EXERCISE PROMPT:
Go through the records below and write each one out again unchanged.

[Change detection outputs]
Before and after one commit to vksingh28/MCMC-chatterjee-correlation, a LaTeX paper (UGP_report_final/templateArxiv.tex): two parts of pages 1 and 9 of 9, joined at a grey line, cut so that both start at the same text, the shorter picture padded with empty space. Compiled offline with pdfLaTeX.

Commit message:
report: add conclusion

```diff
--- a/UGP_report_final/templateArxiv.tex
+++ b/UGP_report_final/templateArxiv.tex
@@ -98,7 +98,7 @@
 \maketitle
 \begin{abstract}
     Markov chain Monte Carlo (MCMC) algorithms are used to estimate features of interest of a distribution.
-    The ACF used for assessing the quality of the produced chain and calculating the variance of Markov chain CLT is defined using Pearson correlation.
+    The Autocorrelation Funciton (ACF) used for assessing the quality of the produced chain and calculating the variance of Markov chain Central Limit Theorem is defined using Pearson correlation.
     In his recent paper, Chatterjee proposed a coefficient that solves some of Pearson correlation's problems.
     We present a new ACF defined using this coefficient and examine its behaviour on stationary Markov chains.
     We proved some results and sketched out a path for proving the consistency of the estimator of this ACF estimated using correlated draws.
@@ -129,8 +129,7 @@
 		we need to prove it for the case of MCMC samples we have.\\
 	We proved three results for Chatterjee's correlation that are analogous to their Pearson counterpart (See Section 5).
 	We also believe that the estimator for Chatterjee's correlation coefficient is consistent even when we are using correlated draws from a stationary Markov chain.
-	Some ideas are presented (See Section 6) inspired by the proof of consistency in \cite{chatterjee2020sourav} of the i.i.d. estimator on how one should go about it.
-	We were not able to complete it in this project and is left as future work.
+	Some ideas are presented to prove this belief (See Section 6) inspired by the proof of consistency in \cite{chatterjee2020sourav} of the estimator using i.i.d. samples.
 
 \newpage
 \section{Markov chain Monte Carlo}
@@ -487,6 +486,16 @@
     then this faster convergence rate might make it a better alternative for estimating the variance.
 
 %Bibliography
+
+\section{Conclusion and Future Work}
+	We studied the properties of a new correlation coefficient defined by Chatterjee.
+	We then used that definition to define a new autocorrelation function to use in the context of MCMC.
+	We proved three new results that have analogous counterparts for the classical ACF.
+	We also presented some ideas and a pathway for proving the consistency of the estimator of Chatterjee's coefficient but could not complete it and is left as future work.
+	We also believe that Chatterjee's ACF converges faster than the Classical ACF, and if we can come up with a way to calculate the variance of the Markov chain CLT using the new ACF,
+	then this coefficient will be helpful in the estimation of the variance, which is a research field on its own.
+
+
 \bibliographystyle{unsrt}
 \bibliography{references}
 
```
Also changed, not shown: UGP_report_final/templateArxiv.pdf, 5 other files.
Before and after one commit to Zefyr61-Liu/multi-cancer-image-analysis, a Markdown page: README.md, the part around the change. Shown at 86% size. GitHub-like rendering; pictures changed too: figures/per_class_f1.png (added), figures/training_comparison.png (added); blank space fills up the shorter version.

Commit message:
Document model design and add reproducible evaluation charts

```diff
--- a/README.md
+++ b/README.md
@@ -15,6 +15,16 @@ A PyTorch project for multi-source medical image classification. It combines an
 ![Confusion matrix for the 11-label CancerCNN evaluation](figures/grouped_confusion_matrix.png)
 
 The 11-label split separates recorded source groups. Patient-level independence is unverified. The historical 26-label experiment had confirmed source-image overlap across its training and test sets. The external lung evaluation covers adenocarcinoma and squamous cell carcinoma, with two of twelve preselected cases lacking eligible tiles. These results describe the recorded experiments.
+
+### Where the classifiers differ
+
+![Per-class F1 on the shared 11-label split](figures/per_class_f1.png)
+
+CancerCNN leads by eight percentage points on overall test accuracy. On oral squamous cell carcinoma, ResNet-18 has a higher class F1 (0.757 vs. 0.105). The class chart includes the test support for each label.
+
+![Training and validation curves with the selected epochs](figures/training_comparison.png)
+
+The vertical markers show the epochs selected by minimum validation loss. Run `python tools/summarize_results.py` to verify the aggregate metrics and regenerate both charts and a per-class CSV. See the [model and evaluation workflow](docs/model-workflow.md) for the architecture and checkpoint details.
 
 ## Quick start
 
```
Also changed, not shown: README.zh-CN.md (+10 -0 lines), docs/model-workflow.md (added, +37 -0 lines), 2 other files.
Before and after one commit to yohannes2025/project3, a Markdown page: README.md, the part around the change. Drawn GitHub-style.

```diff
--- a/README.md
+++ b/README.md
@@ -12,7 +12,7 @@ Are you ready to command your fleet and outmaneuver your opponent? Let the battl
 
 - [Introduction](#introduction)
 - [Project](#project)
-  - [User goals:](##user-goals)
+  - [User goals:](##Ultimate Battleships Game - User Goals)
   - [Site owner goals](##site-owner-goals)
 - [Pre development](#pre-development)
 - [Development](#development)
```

RESULT OF THIS EXERCISE:
Before and after one commit to vksingh28/MCMC-chatterjee-correlation, a LaTeX paper (UGP_report_final/templateArxiv.tex): two parts of pages 1 and 9 of 9, joined at a grey line, cut so that both start at the same text, the shorter picture padded with empty space. Compiled offline with pdfLaTeX.

Commit message:
report: add conclusion

```diff
--- a/UGP_report_final/templateArxiv.tex
+++ b/UGP_report_final/templateArxiv.tex
@@ -98,7 +98,7 @@
 \maketitle
 \begin{abstract}
     Markov chain Monte Carlo (MCMC) algorithms are used to estimate features of interest of a distribution.
-    The ACF used for assessing the quality of the produced chain and calculating the variance of Markov chain CLT is defined using Pearson correlation.
+    The Autocorrelation Funciton (ACF) used for assessing the quality of the produced chain and calculating the variance of Markov chain Central Limit Theorem is defined using Pearson correlation.
     In his recent paper, Chatterjee proposed a coefficient that solves some of Pearson correlation's problems.
     We present a new ACF defined using this coefficient and examine its behaviour on stationary Markov chains.
     We proved some results and sketched out a path for proving the consistency of the estimator of this ACF estimated using correlated draws.
@@ -129,8 +129,7 @@
 		we need to prove it for the case of MCMC samples we have.\\
 	We proved three results for Chatterjee's correlation that are analogous to their Pearson counterpart (See Section 5).
 	We also believe that the estimator for Chatterjee's correlation coefficient is consistent even when we are using correlated draws from a stationary Markov chain.
-	Some ideas are presented (See Section 6) inspired by the proof of consistency in \cite{chatterjee2020sourav} of the i.i.d. estimator on how one should go about it.
-	We were not able to complete it in this project and is left as future work.
+	Some ideas are presented to prove this belief (See Section 6) inspired by the proof of consistency in \cite{chatterjee2020sourav} of the estimator using i.i.d. samples.
 
 \newpage
 \section{Markov chain Monte Carlo}
@@ -487,6 +486,16 @@
     then this faster convergence rate might make it a better alternative for estimating the variance.
 
 %Bibliography
+
+\section{Conclusion and Future Work}
+	We studied the properties of a new correlation coefficient defined by Chatterjee.
+	We then used that definition to define a new autocorrelation function to use in the context of MCMC.
+	We proved three new results that have analogous counterparts for the classical ACF.
+	We also presented some ideas and a pathway for proving the consistency of the estimator of Chatterjee's coefficient but could not complete it and is left as future work.
+	We also believe that Chatterjee's ACF converges faster than the Classical ACF, and if we can come up with a way to calculate the variance of the Markov chain CLT using the new ACF,
+	then this coefficient will be helpful in the estimation of the variance, which is a research field on its own.
+
+
 \bibliographystyle{unsrt}
 \bibliography{references}
 
```
Also changed, not shown: UGP_report_final/templateArxiv.pdf, 5 other files.
Before and after one commit to Zefyr61-Liu/multi-cancer-image-analysis, a Markdown page: README.md, the part around the change. Shown at 86% size. GitHub-like rendering; pictures changed too: figures/per_class_f1.png (added), figures/training_comparison.png (added); blank space fills up the shorter version.

Commit message:
Document model design and add reproducible evaluation charts

```diff
--- a/README.md
+++ b/README.md
@@ -15,6 +15,16 @@ A PyTorch project for multi-source medical image classification. It combines an
 ![Confusion matrix for the 11-label CancerCNN evaluation](figures/grouped_confusion_matrix.png)
 
 The 11-label split separates recorded source groups. Patient-level independence is unverified. The historical 26-label experiment had confirmed source-image overlap across its training and test sets. The external lung evaluation covers adenocarcinoma and squamous cell carcinoma, with two of twelve preselected cases lacking eligible tiles. These results describe the recorded experiments.
+
+### Where the classifiers differ
+
+![Per-class F1 on the shared 11-label split](figures/per_class_f1.png)
+
+CancerCNN leads by eight percentage points on overall test accuracy. On oral squamous cell carcinoma, ResNet-18 has a higher class F1 (0.757 vs. 0.105). The class chart includes the test support for each label.
+
+![Training and validation curves with the selected epochs](figures/training_comparison.png)
+
+The vertical markers show the epochs selected by minimum validation loss. Run `python tools/summarize_results.py` to verify the aggregate metrics and regenerate both charts and a per-class CSV. See the [model and evaluation workflow](docs/model-workflow.md) for the architecture and checkpoint details.
 
 ## Quick start
 
```
Also changed, not shown: README.zh-CN.md (+10 -0 lines), docs/model-workflow.md (added, +37 -0 lines), 2 other files.
Before and after one commit to yohannes2025/project3, a Markdown page: README.md, the part around the change. Drawn GitHub-style.

```diff
--- a/README.md
+++ b/README.md
@@ -12,7 +12,7 @@ Are you ready to command your fleet and outmaneuver your opponent? Let the battl
 
 - [Introduction](#introduction)
 - [Project](#project)
-  - [User goals:](##user-goals)
+  - [User goals:](##Ultimate Battleships Game - User Goals)
   - [Site owner goals](##site-owner-goals)
 - [Pre development](#pre-development)
 - [Development](#development)
```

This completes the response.